**Task item**
Print the records below exactly. Omit every picture.

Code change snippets
-------------------------

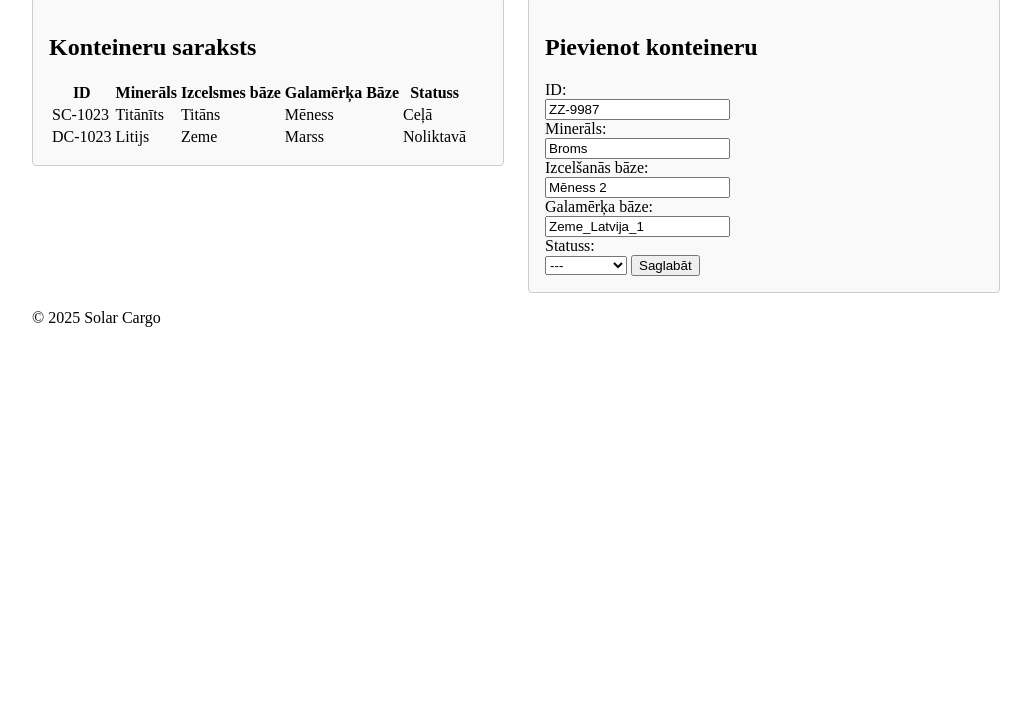
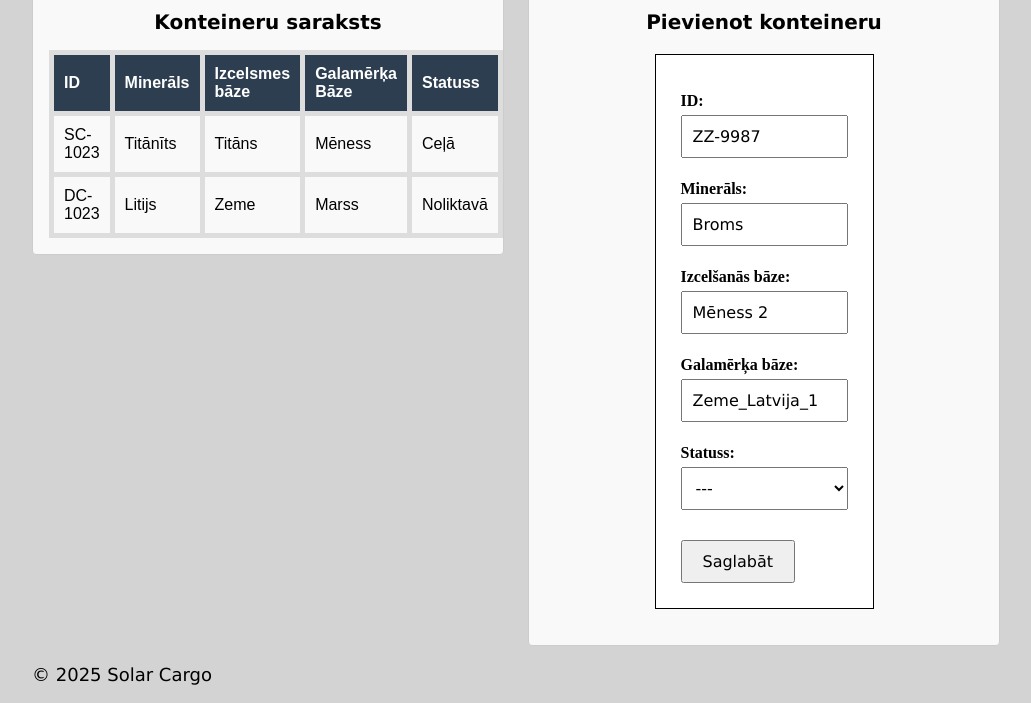
Before and after one commit to AivarsJ/Semantiskais-HTML, a plain HTML site: page index.html in a window 1280 px wide. Shown: the part 102-805 px from the top of the page, without its empty margins (124-1155 px from the left). Drawn offline with Linux system fonts and the light colour scheme.

Commit message:
Pievienots lapas sākotnējais CSS vizuālais noformējums

```diff
--- a/style.css
+++ b/style.css
@@ -24,3 +24,99 @@
   border-radius: 4px;
   padding: 16px;
 }
+
+body {
+  background-color: lightgrey;
+}
+
+h1 {
+  color: black;
+  font-family: verdana;
+  font-size: 24px;
+  text-align: center;
+}
+
+h2 {
+  color: black;
+  font-family: verdana;
+  font-size: 20px;
+  text-align: center;
+}
+
+ul {
+  background-color: white;
+  color: black;
+  font-family: verdana;
+  font-size: 20px;
+  text-align: left;
+  padding: 20px;
+  margin: 10px;
+}
+
+li {
+  background-color: white;
+  color: black;
+  font-family: verdana;
+  font-size: 20px;
+  text-align: left;
+  padding: 20px;
+  margin: 10px;
+}
+
+p {
+  font-family: verdana;
+  font-size: 18px;
+}
+
+table {
+  width: 100%;
+  border-collapse: collapse;
+  font-family: Arial, sans-serif;
+}
+th, td {
+  border: 5px solid #ddd;
+  padding: 10px;
+  text-align: left;
+}
+thead th {
+  background-color: #2c3e50;
+  color: white;
+}
+tbody tr:nth-child(even) {
+  background-color: #f2f2f2;
+}
+
+form {
+    width: 50%;
+    max-width: 600px;
+    margin: 20px auto;
+    padding: 25px;
+    border: 1px solid black;
+    background-color: white;
+    box-sizing: border-box;
+}
+
+form label {
+    display: inline-block;
+    margin-top: 12px;
+    margin-bottom: 5px;
+    font-weight: bold;
+}
+
+form input[type="text"],
+form select {
+    width: 100%;
+    padding: 10px;
+    margin-bottom: 10px;
+    box-sizing: border-box;
+    font-family: Verdana, sans-serif;
+    font-size: 16px;
+}
+
+form input[type="submit"] {
+    margin-top: 20px;
+    padding: 10px 20px;
+    font-family: Verdana, sans-serif;
+    font-size: 16px;
+    cursor: pointer;
+}
```
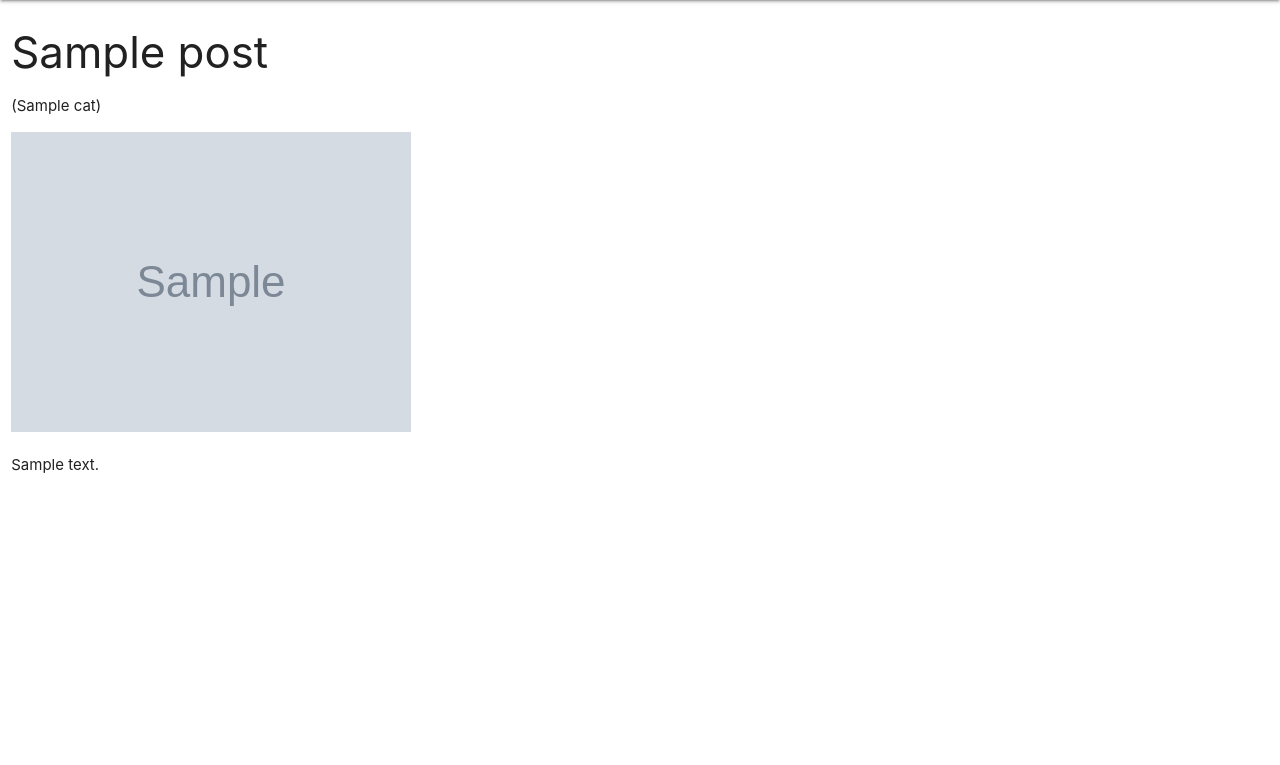
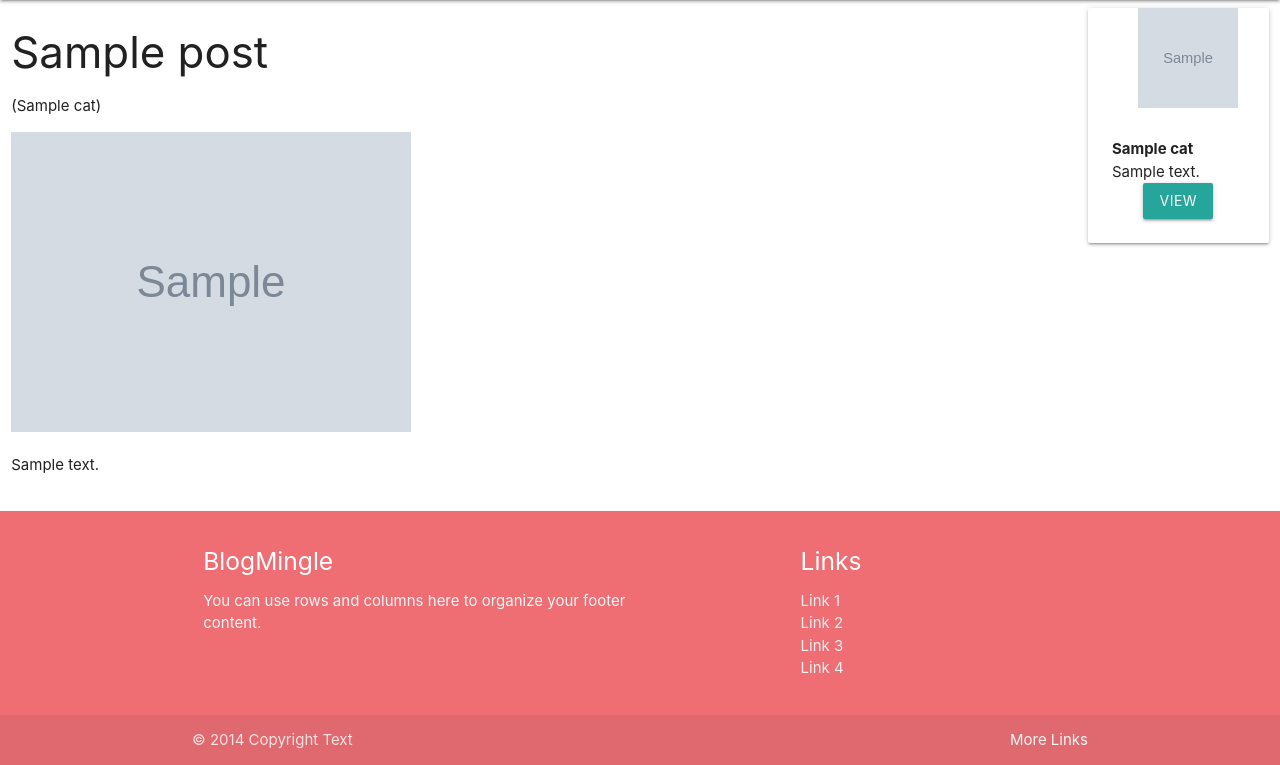
Before and after one commit to falahuddeen/MCA_Mini_Project, a Django app: template iblogs/template/posts.html in a window 1280 px wide. Shown: the part 64-829 px from the top of the page. Before the commit the page ends 537 px from the top, so only its background shows below. Run offline with Django 3.2, Linux system fonts and the light colour scheme; the template is opened without the code that fills it: most values are stand-ins (such as "Sample title", 1, 10 or a date in 2020); grey boxes marked "Sample" are stand-in pictures.

Commit message:
[7th Commit] Creation of User Interface Part 03 Include (footer mediam completion , header completion , drop down Category completion )

```diff
--- a/iblogs/blog/urls.py
+++ b/iblogs/blog/urls.py
@@ -17,9 +17,10 @@ from django.contrib import admin
 from django.urls import path, include
 from django.conf.urls.static import static
 from django.conf import settings
-from .views import home, post
+from .views import home, post, category
 
 urlpatterns = [
     path('home/',home),
-    path('blog/<slug:url>', post)
+    path('blog/<slug:url>', post),
+    path('category/<slug:url>', category)
 ]
--- a/iblogs/template/base.html
+++ b/iblogs/template/base.html
@@ -26,6 +26,9 @@
 
 {% endblock%}
 
+
+{% include 'footer.html' %}
+
 <script>
     M.AutoInit();
 </script>
@@ -34,7 +37,30 @@
 
 <script>
     $(document).ready(function(){
-  $(".owl-carousel").owlCarousel();
+  $(".owl-carousel").owlCarousel(
+      {
+          loop:true,
+          autoplay:true,
+          nav:false,
+          responsiveClass:true,
+          responsive : {
+    0 : {
+        items : 1,
+        nav: true,
+    },
+
+    600 : {
+        items : 3,
+        nav : false,
+    },
+    1000 : {
+        items : 4,
+        nav:true,
+        loop:false
+    }
+}
+      }
+  );
 });
 </script>
 
--- a/iblogs/template/footer.html
+++ b/iblogs/template/footer.html
@@ -0,0 +1,25 @@
+<footer class="page-footer bg-primary">
+          <div class="container">
+            <div class="row">
+              <div class="col l6 s12">
+                <h5 class="white-text">BlogMingle</h5>
+                <p class="grey-text text-lighten-4">You can use rows and columns here to organize your footer content.</p>
+              </div>
+              <div class="col l4 offset-l2 s12">
+                <h5 class="white-text">Links</h5>
+                <ul>
+                  <li><a class="grey-text text-lighten-3" href="#!">Link 1</a></li>
+                  <li><a class="grey-text text-lighten-3" href="#!">Link 2</a></li>
+                  <li><a class="grey-text text-lighten-3" href="#!">Link 3</a></li>
+                  <li><a class="grey-text text-lighten-3" href="#!">Link 4</a></li>
+                </ul>
+              </div>
+            </div>
+          </div>
+          <div class="footer-copyright">
+            <div class="container">
+            © 2014 Copyright Text
+            <a class="grey-text text-lighten-4 right" href="#!">More Links</a>
+            </div>
+          </div>
+        </footer>
--- a/iblogs/template/header.html
+++ b/iblogs/template/header.html
@@ -1,9 +1,12 @@
 <!-- Dropdown Structure -->
 <ul id="dropdown1" class="dropdown-content">
-  <li><a href="#!">one</a></li>
-  <li><a href="#!">two</a></li>
-  <li class="divider"></li>
-  <li><a href="#!">three</a></li>
+
+    {% for cat in cats %}
+
+    <li><a href="/category/{{ cat.url }}">{{ cat.title }}</a></li>
+
+    {% endfor %}
+
 </ul>
 <nav class="bg-primary">
   <div class="container">
--- a/iblogs/template/home.html
+++ b/iblogs/template/home.html
@@ -12,7 +12,7 @@
 
                 <div class="card item" style="margin-left: 10px;">
                 <div class="img-container">
-                    <img src="/media/{{ cat.image }}" class="responsive-img" style="width: 250px;height: 250px;margin-left: 100px">
+                    <img src="/media/{{ cat.image }}" class="responsive-img" style="width: 250px;height: 250px;margin-left: 50px">
                 </div>
                 <div class="card-content">
                     <div class="card-title">
@@ -20,7 +20,7 @@
                     </div>
                     <p class="truncate">{{ cat.description }}</p>
                     <div class="container center-align mt20" >
-                    <a class="btn bg-primary" href=""> VIEW</a>
+                    <a class="btn bg-primary" href="/category/{{ cat.url }}"> VIEW</a>
                 </div>
                 </div>
 
--- a/iblogs/template/posts.html
+++ b/iblogs/template/posts.html
@@ -7,7 +7,7 @@
 <div class="container-custom">
 
 <div class="row">
-    <div class="col s12 12 112">
+    <div class="col s12 m10">
 
         <h3>{{ post.title }}</h3>
 
@@ -21,6 +21,29 @@
         </p>
 
     </div>
+    <div class="col s12 m2">
+
+        {% for cat in cats %}
+
+                <div class="card item" style="margin-left: 10px;">
+                <div class="img-container">
+                    <img src="/media/{{ cat.image }}" class="responsive-img" style="width: 100px;height: 100px;margin-left: 50px">
+                </div>
+                <div class="card-content">
+                    <b>
+                        {{ cat.title}}
+                    </b>
+                    <p class="truncate">{{ cat.description }}</p>
+                    <div class="container center-align mt20" >
+                    <a class="btn bg-primary" href="/category/{{ cat.url }}"> VIEW</a>
+                </div>
+                </div>
+
+                </div>
+
+            {% endfor %}
+
+    </div>
 </div>
 
 </div>
```
Also changed, not shown: iblogs/blog/views.py (+7 -1 lines), iblogs/template/category.html (added, +27 -0 lines), iblogs/media/book-sm.png (added), iblogs/media/java_9TKY42p.webp (added), iblogs/media/pyhton_CqKQ3Yj.webp (added).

-------------------------

**Exercise solution**
Before and after one commit to AivarsJ/Semantiskais-HTML, a plain HTML site: page index.html in a window 1280 px wide. Shown: the part 102-805 px from the top of the page, without its empty margins (124-1155 px from the left). Drawn offline with Linux system fonts and the light colour scheme.

Commit message:
Pievienots lapas sākotnējais CSS vizuālais noformējums

```diff
--- a/style.css
+++ b/style.css
@@ -24,3 +24,99 @@
   border-radius: 4px;
   padding: 16px;
 }
+
+body {
+  background-color: lightgrey;
+}
+
+h1 {
+  color: black;
+  font-family: verdana;
+  font-size: 24px;
+  text-align: center;
+}
+
+h2 {
+  color: black;
+  font-family: verdana;
+  font-size: 20px;
+  text-align: center;
+}
+
+ul {
+  background-color: white;
+  color: black;
+  font-family: verdana;
+  font-size: 20px;
+  text-align: left;
+  padding: 20px;
+  margin: 10px;
+}
+
+li {
+  background-color: white;
+  color: black;
+  font-family: verdana;
+  font-size: 20px;
+  text-align: left;
+  padding: 20px;
+  margin: 10px;
+}
+
+p {
+  font-family: verdana;
+  font-size: 18px;
+}
+
+table {
+  width: 100%;
+  border-collapse: collapse;
+  font-family: Arial, sans-serif;
+}
+th, td {
+  border: 5px solid #ddd;
+  padding: 10px;
+  text-align: left;
+}
+thead th {
+  background-color: #2c3e50;
+  color: white;
+}
+tbody tr:nth-child(even) {
+  background-color: #f2f2f2;
+}
+
+form {
+    width: 50%;
+    max-width: 600px;
+    margin: 20px auto;
+    padding: 25px;
+    border: 1px solid black;
+    background-color: white;
+    box-sizing: border-box;
+}
+
+form label {
+    display: inline-block;
+    margin-top: 12px;
+    margin-bottom: 5px;
+    font-weight: bold;
+}
+
+form input[type="text"],
+form select {
+    width: 100%;
+    padding: 10px;
+    margin-bottom: 10px;
+    box-sizing: border-box;
+    font-family: Verdana, sans-serif;
+    font-size: 16px;
+}
+
+form input[type="submit"] {
+    margin-top: 20px;
+    padding: 10px 20px;
+    font-family: Verdana, sans-serif;
+    font-size: 16px;
+    cursor: pointer;
+}
```
Before and after one commit to falahuddeen/MCA_Mini_Project, a Django app: template iblogs/template/posts.html in a window 1280 px wide. Shown: the part 64-829 px from the top of the page. Before the commit the page ends 537 px from the top, so only its background shows below. Run offline with Django 3.2, Linux system fonts and the light colour scheme; the template is opened without the code that fills it: most values are stand-ins (such as "Sample title", 1, 10 or a date in 2020); grey boxes marked "Sample" are stand-in pictures.

Commit message:
[7th Commit] Creation of User Interface Part 03 Include (footer mediam completion , header completion , drop down Category completion )

```diff
--- a/iblogs/blog/urls.py
+++ b/iblogs/blog/urls.py
@@ -17,9 +17,10 @@ from django.contrib import admin
 from django.urls import path, include
 from django.conf.urls.static import static
 from django.conf import settings
-from .views import home, post
+from .views import home, post, category
 
 urlpatterns = [
     path('home/',home),
-    path('blog/<slug:url>', post)
+    path('blog/<slug:url>', post),
+    path('category/<slug:url>', category)
 ]
--- a/iblogs/template/base.html
+++ b/iblogs/template/base.html
@@ -26,6 +26,9 @@
 
 {% endblock%}
 
+
+{% include 'footer.html' %}
+
 <script>
     M.AutoInit();
 </script>
@@ -34,7 +37,30 @@
 
 <script>
     $(document).ready(function(){
-  $(".owl-carousel").owlCarousel();
+  $(".owl-carousel").owlCarousel(
+      {
+          loop:true,
+          autoplay:true,
+          nav:false,
+          responsiveClass:true,
+          responsive : {
+    0 : {
+        items : 1,
+        nav: true,
+    },
+
+    600 : {
+        items : 3,
+        nav : false,
+    },
+    1000 : {
+        items : 4,
+        nav:true,
+        loop:false
+    }
+}
+      }
+  );
 });
 </script>
 
--- a/iblogs/template/footer.html
+++ b/iblogs/template/footer.html
@@ -0,0 +1,25 @@
+<footer class="page-footer bg-primary">
+          <div class="container">
+            <div class="row">
+              <div class="col l6 s12">
+                <h5 class="white-text">BlogMingle</h5>
+                <p class="grey-text text-lighten-4">You can use rows and columns here to organize your footer content.</p>
+              </div>
+              <div class="col l4 offset-l2 s12">
+                <h5 class="white-text">Links</h5>
+                <ul>
+                  <li><a class="grey-text text-lighten-3" href="#!">Link 1</a></li>
+                  <li><a class="grey-text text-lighten-3" href="#!">Link 2</a></li>
+                  <li><a class="grey-text text-lighten-3" href="#!">Link 3</a></li>
+                  <li><a class="grey-text text-lighten-3" href="#!">Link 4</a></li>
+                </ul>
+              </div>
+            </div>
+          </div>
+          <div class="footer-copyright">
+            <div class="container">
+            © 2014 Copyright Text
+            <a class="grey-text text-lighten-4 right" href="#!">More Links</a>
+            </div>
+          </div>
+        </footer>
--- a/iblogs/template/header.html
+++ b/iblogs/template/header.html
@@ -1,9 +1,12 @@
 <!-- Dropdown Structure -->
 <ul id="dropdown1" class="dropdown-content">
-  <li><a href="#!">one</a></li>
-  <li><a href="#!">two</a></li>
-  <li class="divider"></li>
-  <li><a href="#!">three</a></li>
+
+    {% for cat in cats %}
+
+    <li><a href="/category/{{ cat.url }}">{{ cat.title }}</a></li>
+
+    {% endfor %}
+
 </ul>
 <nav class="bg-primary">
   <div class="container">
--- a/iblogs/template/home.html
+++ b/iblogs/template/home.html
@@ -12,7 +12,7 @@
 
                 <div class="card item" style="margin-left: 10px;">
                 <div class="img-container">
-                    <img src="/media/{{ cat.image }}" class="responsive-img" style="width: 250px;height: 250px;margin-left: 100px">
+                    <img src="/media/{{ cat.image }}" class="responsive-img" style="width: 250px;height: 250px;margin-left: 50px">
                 </div>
                 <div class="card-content">
                     <div class="card-title">
@@ -20,7 +20,7 @@
                     </div>
                     <p class="truncate">{{ cat.description }}</p>
                     <div class="container center-align mt20" >
-                    <a class="btn bg-primary" href=""> VIEW</a>
+                    <a class="btn bg-primary" href="/category/{{ cat.url }}"> VIEW</a>
                 </div>
                 </div>
 
--- a/iblogs/template/posts.html
+++ b/iblogs/template/posts.html
@@ -7,7 +7,7 @@
 <div class="container-custom">
 
 <div class="row">
-    <div class="col s12 12 112">
+    <div class="col s12 m10">
 
         <h3>{{ post.title }}</h3>
 
@@ -21,6 +21,29 @@
         </p>
 
     </div>
+    <div class="col s12 m2">
+
+        {% for cat in cats %}
+
+                <div class="card item" style="margin-left: 10px;">
+                <div class="img-container">
+                    <img src="/media/{{ cat.image }}" class="responsive-img" style="width: 100px;height: 100px;margin-left: 50px">
+                </div>
+                <div class="card-content">
+                    <b>
+                        {{ cat.title}}
+                    </b>
+                    <p class="truncate">{{ cat.description }}</p>
+                    <div class="container center-align mt20" >
+                    <a class="btn bg-primary" href="/category/{{ cat.url }}"> VIEW</a>
+                </div>
+                </div>
+
+                </div>
+
+            {% endfor %}
+
+    </div>
 </div>
 
 </div>
```
Also changed, not shown: iblogs/blog/views.py (+7 -1 lines), iblogs/template/category.html (added, +27 -0 lines), iblogs/media/book-sm.png (added), iblogs/media/java_9TKY42p.webp (added), iblogs/media/pyhton_CqKQ3Yj.webp (added).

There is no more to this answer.